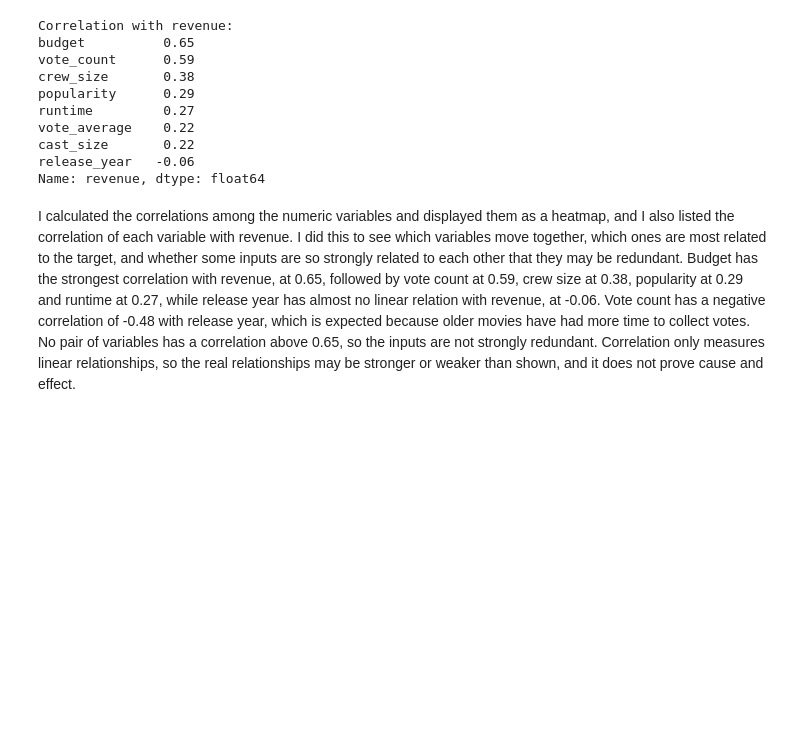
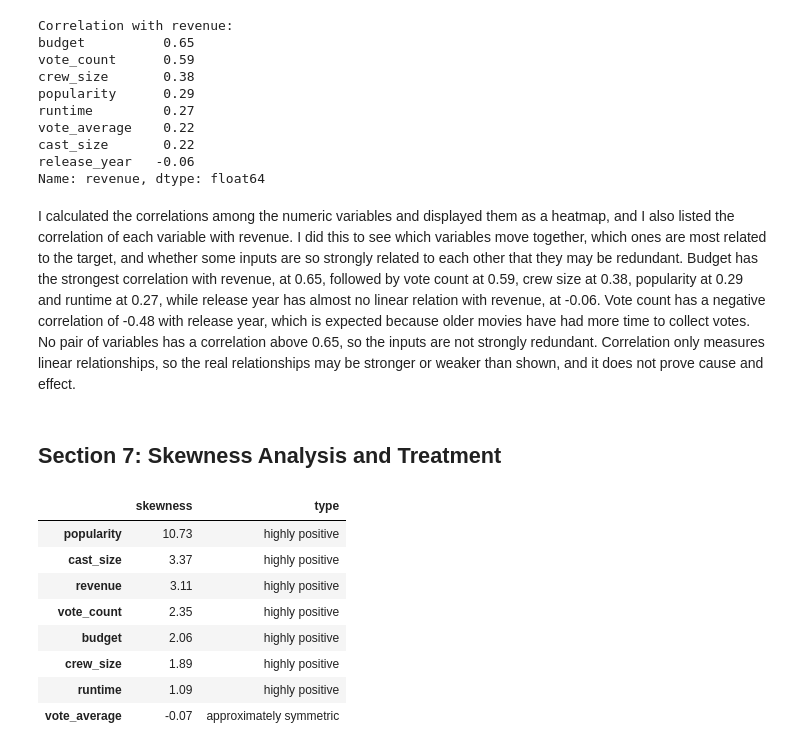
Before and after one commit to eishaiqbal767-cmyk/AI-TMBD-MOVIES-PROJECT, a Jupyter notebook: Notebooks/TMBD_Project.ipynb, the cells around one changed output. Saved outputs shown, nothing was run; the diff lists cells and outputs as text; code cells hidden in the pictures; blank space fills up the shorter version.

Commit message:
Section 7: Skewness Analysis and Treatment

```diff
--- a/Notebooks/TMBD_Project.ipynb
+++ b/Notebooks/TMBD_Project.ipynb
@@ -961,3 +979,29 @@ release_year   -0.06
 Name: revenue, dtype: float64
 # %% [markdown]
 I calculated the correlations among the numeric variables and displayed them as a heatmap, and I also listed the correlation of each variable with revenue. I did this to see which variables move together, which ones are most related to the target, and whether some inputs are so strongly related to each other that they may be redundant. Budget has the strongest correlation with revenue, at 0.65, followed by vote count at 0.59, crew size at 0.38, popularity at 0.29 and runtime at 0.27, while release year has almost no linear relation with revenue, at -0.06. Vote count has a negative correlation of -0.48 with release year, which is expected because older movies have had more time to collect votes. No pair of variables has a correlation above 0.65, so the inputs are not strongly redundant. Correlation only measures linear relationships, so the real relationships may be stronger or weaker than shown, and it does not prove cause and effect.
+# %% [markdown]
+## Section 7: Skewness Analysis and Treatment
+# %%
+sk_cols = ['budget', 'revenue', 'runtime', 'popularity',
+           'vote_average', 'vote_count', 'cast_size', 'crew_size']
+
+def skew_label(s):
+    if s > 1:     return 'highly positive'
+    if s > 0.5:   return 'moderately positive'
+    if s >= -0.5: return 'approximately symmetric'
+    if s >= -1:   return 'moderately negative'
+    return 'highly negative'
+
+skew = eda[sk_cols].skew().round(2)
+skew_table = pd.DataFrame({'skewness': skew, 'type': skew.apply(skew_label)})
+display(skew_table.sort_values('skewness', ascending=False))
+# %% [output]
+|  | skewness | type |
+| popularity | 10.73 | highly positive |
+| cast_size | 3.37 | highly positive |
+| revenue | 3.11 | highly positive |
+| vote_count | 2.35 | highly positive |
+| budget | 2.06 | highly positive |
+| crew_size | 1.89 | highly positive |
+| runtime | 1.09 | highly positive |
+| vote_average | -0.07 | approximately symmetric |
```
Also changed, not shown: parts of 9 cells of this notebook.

------------------------------------------------------------------------

* _Exercise aim_:
Please print the material exactly as given above, omitting the pictures.

* _Solution for this exercise_:
Before and after one commit to eishaiqbal767-cmyk/AI-TMBD-MOVIES-PROJECT, a Jupyter notebook: Notebooks/TMBD_Project.ipynb, the cells around one changed output. Saved outputs shown, nothing was run; the diff lists cells and outputs as text; code cells hidden in the pictures; blank space fills up the shorter version.

Commit message:
Section 7: Skewness Analysis and Treatment

```diff
--- a/Notebooks/TMBD_Project.ipynb
+++ b/Notebooks/TMBD_Project.ipynb
@@ -961,3 +979,29 @@ release_year   -0.06
 Name: revenue, dtype: float64
 # %% [markdown]
 I calculated the correlations among the numeric variables and displayed them as a heatmap, and I also listed the correlation of each variable with revenue. I did this to see which variables move together, which ones are most related to the target, and whether some inputs are so strongly related to each other that they may be redundant. Budget has the strongest correlation with revenue, at 0.65, followed by vote count at 0.59, crew size at 0.38, popularity at 0.29 and runtime at 0.27, while release year has almost no linear relation with revenue, at -0.06. Vote count has a negative correlation of -0.48 with release year, which is expected because older movies have had more time to collect votes. No pair of variables has a correlation above 0.65, so the inputs are not strongly redundant. Correlation only measures linear relationships, so the real relationships may be stronger or weaker than shown, and it does not prove cause and effect.
+# %% [markdown]
+## Section 7: Skewness Analysis and Treatment
+# %%
+sk_cols = ['budget', 'revenue', 'runtime', 'popularity',
+           'vote_average', 'vote_count', 'cast_size', 'crew_size']
+
+def skew_label(s):
+    if s > 1:     return 'highly positive'
+    if s > 0.5:   return 'moderately positive'
+    if s >= -0.5: return 'approximately symmetric'
+    if s >= -1:   return 'moderately negative'
+    return 'highly negative'
+
+skew = eda[sk_cols].skew().round(2)
+skew_table = pd.DataFrame({'skewness': skew, 'type': skew.apply(skew_label)})
+display(skew_table.sort_values('skewness', ascending=False))
+# %% [output]
+|  | skewness | type |
+| popularity | 10.73 | highly positive |
+| cast_size | 3.37 | highly positive |
+| revenue | 3.11 | highly positive |
+| vote_count | 2.35 | highly positive |
+| budget | 2.06 | highly positive |
+| crew_size | 1.89 | highly positive |
+| runtime | 1.09 | highly positive |
+| vote_average | -0.07 | approximately symmetric |
```
Also changed, not shown: parts of 9 cells of this notebook.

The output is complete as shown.